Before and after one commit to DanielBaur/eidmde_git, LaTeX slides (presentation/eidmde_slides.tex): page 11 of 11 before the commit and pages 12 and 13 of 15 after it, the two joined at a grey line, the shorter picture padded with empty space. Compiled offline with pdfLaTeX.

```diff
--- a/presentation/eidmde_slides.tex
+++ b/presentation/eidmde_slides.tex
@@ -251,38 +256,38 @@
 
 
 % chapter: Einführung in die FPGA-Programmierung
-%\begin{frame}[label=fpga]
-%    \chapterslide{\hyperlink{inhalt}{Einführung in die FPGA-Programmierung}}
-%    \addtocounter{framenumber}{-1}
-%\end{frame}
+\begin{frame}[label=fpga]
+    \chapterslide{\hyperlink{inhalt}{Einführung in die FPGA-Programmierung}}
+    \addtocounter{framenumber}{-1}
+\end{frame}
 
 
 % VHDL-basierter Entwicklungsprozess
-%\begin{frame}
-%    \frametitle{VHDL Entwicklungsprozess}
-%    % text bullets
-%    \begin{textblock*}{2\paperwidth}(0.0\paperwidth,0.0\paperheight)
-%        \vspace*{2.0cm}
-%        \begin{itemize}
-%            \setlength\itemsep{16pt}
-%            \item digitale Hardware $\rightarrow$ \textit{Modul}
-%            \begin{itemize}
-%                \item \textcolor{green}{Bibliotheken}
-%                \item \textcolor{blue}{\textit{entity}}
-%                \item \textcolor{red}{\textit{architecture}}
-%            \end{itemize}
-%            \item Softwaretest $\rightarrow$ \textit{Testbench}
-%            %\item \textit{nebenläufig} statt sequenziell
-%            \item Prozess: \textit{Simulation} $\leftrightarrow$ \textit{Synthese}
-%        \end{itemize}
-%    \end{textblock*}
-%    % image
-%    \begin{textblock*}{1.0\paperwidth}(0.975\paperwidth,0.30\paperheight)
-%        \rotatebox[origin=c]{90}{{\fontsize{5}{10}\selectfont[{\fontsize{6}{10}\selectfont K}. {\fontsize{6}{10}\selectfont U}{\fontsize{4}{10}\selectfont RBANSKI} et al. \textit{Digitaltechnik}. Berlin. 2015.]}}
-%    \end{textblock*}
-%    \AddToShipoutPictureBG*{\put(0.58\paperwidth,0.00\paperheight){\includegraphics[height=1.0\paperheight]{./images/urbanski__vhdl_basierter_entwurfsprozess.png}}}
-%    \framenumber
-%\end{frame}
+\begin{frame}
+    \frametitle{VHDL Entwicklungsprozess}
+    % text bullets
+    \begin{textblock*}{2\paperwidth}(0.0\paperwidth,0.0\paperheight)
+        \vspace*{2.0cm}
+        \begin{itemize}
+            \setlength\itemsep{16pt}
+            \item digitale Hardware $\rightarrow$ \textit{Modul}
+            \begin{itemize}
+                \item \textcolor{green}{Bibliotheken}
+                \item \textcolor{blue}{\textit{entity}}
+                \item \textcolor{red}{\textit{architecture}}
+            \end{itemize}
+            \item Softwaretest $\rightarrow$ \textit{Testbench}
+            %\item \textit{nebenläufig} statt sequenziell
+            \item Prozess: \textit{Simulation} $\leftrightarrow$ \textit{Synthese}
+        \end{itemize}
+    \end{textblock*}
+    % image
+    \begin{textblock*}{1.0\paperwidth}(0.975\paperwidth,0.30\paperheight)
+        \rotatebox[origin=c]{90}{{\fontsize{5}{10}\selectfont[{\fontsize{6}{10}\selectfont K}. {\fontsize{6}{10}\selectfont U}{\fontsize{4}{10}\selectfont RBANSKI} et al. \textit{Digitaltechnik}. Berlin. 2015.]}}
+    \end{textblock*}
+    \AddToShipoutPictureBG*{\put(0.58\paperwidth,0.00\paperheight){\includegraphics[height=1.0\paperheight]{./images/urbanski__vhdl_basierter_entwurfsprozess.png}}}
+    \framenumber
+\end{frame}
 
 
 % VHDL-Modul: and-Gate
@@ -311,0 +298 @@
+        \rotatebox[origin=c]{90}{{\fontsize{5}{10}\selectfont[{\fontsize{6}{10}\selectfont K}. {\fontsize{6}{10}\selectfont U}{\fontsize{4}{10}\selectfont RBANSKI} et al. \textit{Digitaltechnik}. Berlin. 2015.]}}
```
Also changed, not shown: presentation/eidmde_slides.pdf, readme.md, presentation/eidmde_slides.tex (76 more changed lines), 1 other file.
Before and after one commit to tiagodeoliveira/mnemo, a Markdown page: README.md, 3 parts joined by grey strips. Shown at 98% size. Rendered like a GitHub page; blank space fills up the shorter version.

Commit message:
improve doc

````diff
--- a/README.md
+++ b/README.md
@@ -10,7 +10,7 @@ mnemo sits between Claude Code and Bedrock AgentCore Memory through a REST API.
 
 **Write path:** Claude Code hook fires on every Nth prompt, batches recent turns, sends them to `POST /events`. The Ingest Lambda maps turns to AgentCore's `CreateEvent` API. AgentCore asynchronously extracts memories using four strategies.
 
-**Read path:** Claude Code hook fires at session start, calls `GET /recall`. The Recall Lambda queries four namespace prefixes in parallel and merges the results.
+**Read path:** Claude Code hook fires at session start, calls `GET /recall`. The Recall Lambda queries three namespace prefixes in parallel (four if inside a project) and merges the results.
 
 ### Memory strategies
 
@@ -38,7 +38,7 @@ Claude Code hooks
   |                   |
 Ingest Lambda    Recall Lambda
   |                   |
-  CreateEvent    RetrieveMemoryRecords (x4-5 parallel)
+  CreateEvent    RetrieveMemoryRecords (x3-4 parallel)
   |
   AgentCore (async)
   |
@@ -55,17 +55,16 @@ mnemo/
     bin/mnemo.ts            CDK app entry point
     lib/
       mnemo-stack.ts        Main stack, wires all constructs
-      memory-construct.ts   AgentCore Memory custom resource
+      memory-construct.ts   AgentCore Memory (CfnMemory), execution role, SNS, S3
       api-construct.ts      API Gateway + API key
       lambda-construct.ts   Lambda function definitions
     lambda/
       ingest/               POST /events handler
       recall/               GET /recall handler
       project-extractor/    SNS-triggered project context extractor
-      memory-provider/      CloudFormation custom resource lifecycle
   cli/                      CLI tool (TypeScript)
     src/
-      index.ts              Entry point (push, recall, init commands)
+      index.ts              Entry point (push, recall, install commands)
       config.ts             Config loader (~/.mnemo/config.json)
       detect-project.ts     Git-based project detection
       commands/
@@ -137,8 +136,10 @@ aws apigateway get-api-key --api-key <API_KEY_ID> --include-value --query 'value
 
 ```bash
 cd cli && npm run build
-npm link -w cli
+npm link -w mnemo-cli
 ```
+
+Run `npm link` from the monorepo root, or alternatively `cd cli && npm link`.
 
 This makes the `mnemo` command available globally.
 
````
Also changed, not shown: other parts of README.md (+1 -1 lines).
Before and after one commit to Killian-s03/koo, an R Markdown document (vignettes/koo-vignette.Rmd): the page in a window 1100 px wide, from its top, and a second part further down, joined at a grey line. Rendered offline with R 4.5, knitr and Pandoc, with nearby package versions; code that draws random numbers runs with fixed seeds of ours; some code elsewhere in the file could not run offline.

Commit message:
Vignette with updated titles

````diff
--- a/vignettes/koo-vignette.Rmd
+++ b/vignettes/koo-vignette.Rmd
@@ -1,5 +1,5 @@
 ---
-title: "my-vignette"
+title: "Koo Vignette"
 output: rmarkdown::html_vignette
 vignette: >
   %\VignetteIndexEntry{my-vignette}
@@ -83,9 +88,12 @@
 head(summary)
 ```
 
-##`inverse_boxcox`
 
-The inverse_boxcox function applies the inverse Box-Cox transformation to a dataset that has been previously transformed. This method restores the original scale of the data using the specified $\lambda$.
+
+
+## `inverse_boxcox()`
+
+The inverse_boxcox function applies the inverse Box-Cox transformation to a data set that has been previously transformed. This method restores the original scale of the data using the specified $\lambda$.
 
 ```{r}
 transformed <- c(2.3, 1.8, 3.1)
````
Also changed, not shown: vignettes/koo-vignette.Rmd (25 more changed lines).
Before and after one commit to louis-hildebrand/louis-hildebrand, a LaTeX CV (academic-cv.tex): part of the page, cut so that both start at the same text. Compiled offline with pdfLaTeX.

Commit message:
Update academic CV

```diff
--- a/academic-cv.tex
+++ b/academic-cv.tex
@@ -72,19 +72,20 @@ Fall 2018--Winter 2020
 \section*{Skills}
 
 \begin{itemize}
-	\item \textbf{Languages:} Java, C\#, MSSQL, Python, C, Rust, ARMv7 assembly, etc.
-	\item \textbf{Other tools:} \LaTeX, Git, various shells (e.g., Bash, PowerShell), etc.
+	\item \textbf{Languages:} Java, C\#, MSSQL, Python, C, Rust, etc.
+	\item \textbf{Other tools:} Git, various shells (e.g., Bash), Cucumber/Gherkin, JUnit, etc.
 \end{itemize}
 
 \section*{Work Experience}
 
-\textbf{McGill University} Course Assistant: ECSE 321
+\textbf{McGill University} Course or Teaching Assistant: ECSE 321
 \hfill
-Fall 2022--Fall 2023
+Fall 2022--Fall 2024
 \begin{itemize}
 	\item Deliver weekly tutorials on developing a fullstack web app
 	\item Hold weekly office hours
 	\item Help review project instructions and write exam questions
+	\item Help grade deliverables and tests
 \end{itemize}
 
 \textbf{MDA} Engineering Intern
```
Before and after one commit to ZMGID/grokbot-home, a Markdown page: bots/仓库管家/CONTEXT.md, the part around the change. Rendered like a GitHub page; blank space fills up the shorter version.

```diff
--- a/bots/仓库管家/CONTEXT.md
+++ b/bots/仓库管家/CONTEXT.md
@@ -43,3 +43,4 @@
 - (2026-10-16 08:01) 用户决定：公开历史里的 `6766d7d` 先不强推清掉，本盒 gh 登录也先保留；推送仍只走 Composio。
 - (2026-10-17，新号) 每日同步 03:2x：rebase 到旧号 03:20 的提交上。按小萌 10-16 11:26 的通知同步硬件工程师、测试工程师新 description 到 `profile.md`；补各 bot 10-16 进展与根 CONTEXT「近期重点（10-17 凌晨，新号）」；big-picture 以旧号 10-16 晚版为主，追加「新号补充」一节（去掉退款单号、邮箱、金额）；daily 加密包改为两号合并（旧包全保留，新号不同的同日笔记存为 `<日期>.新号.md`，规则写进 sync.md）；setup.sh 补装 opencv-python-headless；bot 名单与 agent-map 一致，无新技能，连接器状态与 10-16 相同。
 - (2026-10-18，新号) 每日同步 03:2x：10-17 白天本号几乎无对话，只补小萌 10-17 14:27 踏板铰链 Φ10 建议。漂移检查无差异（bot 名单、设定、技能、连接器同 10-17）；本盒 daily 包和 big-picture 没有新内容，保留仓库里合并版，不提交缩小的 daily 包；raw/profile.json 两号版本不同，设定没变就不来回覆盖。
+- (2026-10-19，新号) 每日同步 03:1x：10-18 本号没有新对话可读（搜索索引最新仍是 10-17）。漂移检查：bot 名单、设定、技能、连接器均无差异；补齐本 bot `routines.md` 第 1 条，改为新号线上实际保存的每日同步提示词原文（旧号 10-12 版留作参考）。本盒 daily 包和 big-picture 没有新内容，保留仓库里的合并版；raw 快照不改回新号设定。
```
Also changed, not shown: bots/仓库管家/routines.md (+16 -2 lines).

**ASSIGNMENT**
Go line by line through the records and copy those that contain the word "mnemo".

**COMPLETED TASK**
Before and after one commit to tiagodeoliveira/mnemo, a Markdown page: README.md, 3 parts joined by grey strips. Shown at 98% size. Rendered like a GitHub page; blank space fills up the shorter version.
@@ -10,7 +10,7 @@ mnemo sits between Claude Code and Bedrock AgentCore Memory through a REST API.
@@ -55,17 +55,16 @@ mnemo/
     bin/mnemo.ts            CDK app entry point
       mnemo-stack.ts        Main stack, wires all constructs
       config.ts             Config loader (~/.mnemo/config.json)
+npm link -w mnemo-cli
 This makes the `mnemo` command available globally.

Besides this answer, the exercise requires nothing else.